[Your task] Leaving the pictures aside, reproduce the data in full and word for word.
------------------------------------------------------------
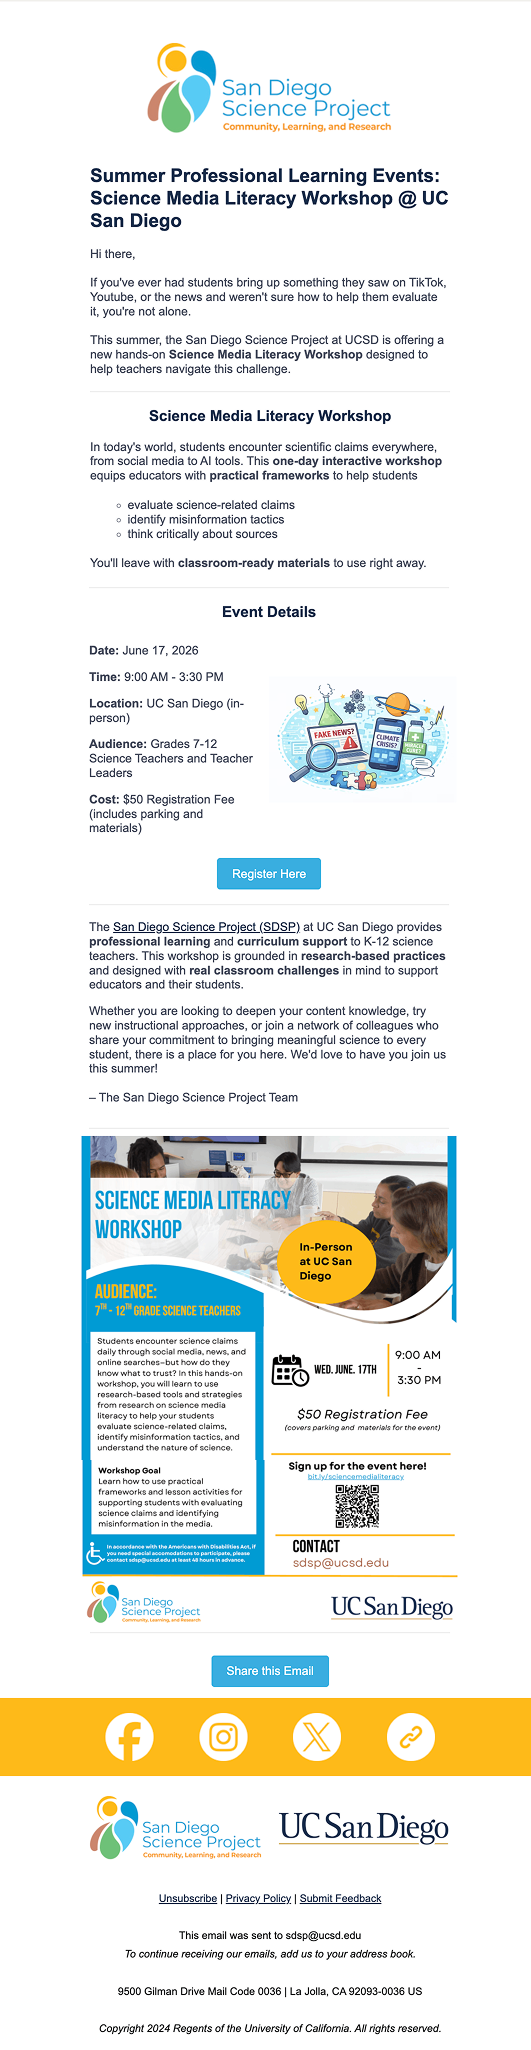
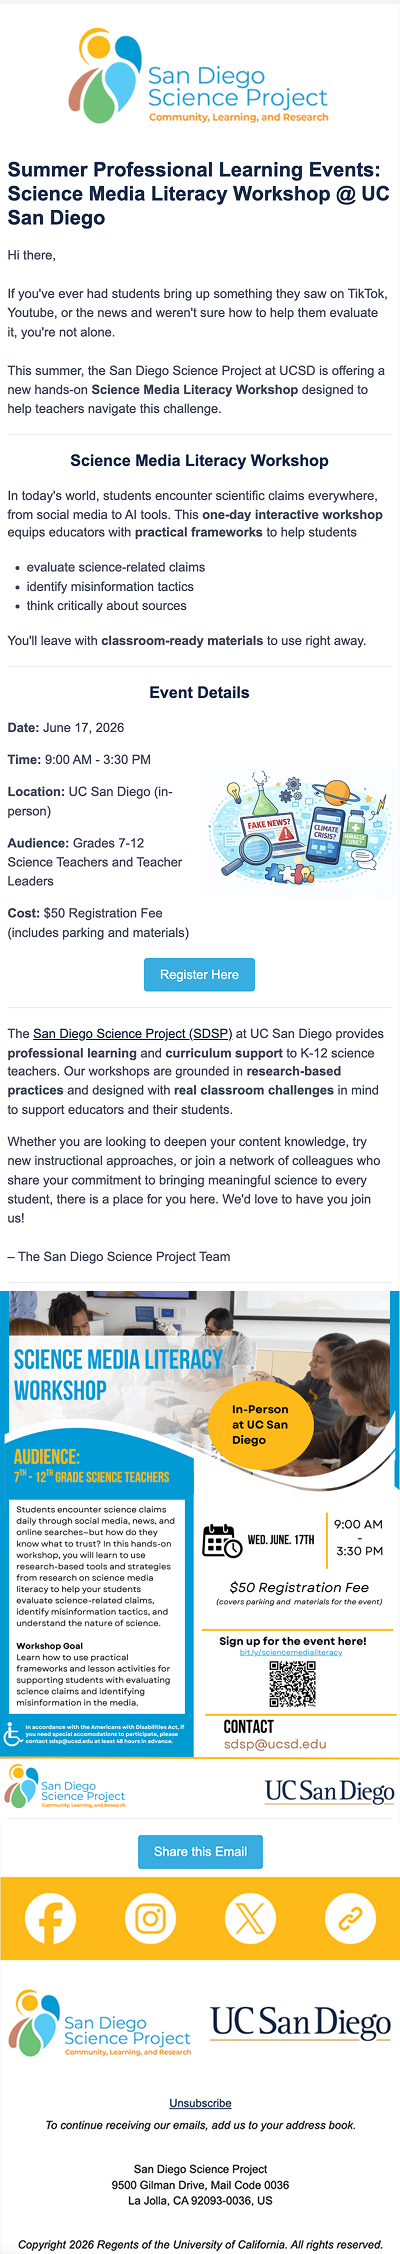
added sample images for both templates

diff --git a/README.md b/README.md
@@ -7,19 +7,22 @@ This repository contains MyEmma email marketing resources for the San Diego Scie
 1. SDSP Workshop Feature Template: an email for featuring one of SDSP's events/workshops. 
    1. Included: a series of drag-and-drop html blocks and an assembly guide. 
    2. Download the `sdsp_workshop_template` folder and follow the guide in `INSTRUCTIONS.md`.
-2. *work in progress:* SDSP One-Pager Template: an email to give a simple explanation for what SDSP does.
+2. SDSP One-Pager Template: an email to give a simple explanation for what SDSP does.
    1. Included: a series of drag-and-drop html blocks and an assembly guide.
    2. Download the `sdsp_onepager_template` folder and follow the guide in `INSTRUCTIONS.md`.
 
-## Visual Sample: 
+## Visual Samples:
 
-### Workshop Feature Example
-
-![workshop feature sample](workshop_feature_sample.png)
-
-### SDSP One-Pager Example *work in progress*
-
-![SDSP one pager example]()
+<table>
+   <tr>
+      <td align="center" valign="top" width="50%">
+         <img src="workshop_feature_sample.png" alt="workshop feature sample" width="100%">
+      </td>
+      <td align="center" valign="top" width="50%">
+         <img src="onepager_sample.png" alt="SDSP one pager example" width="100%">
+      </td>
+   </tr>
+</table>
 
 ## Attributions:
------------------------------------------------------------
[Written response]
added sample images for both templates

diff --git a/README.md b/README.md
@@ -7,19 +7,22 @@ This repository contains MyEmma email marketing resources for the San Diego Scie
 1. SDSP Workshop Feature Template: an email for featuring one of SDSP's events/workshops. 
    1. Included: a series of drag-and-drop html blocks and an assembly guide. 
    2. Download the `sdsp_workshop_template` folder and follow the guide in `INSTRUCTIONS.md`.
-2. *work in progress:* SDSP One-Pager Template: an email to give a simple explanation for what SDSP does.
+2. SDSP One-Pager Template: an email to give a simple explanation for what SDSP does.
    1. Included: a series of drag-and-drop html blocks and an assembly guide.
    2. Download the `sdsp_onepager_template` folder and follow the guide in `INSTRUCTIONS.md`.
 
-## Visual Sample: 
+## Visual Samples:
 
-### Workshop Feature Example
-
-![workshop feature sample](workshop_feature_sample.png)
-
-### SDSP One-Pager Example *work in progress*
-
-![SDSP one pager example]()
+<table>
+   <tr>
+      <td align="center" valign="top" width="50%">
+         <img src="workshop_feature_sample.png" alt="workshop feature sample" width="100%">
+      </td>
+      <td align="center" valign="top" width="50%">
+         <img src="onepager_sample.png" alt="SDSP one pager example" width="100%">
+      </td>
+   </tr>
+</table>
 
 ## Attributions:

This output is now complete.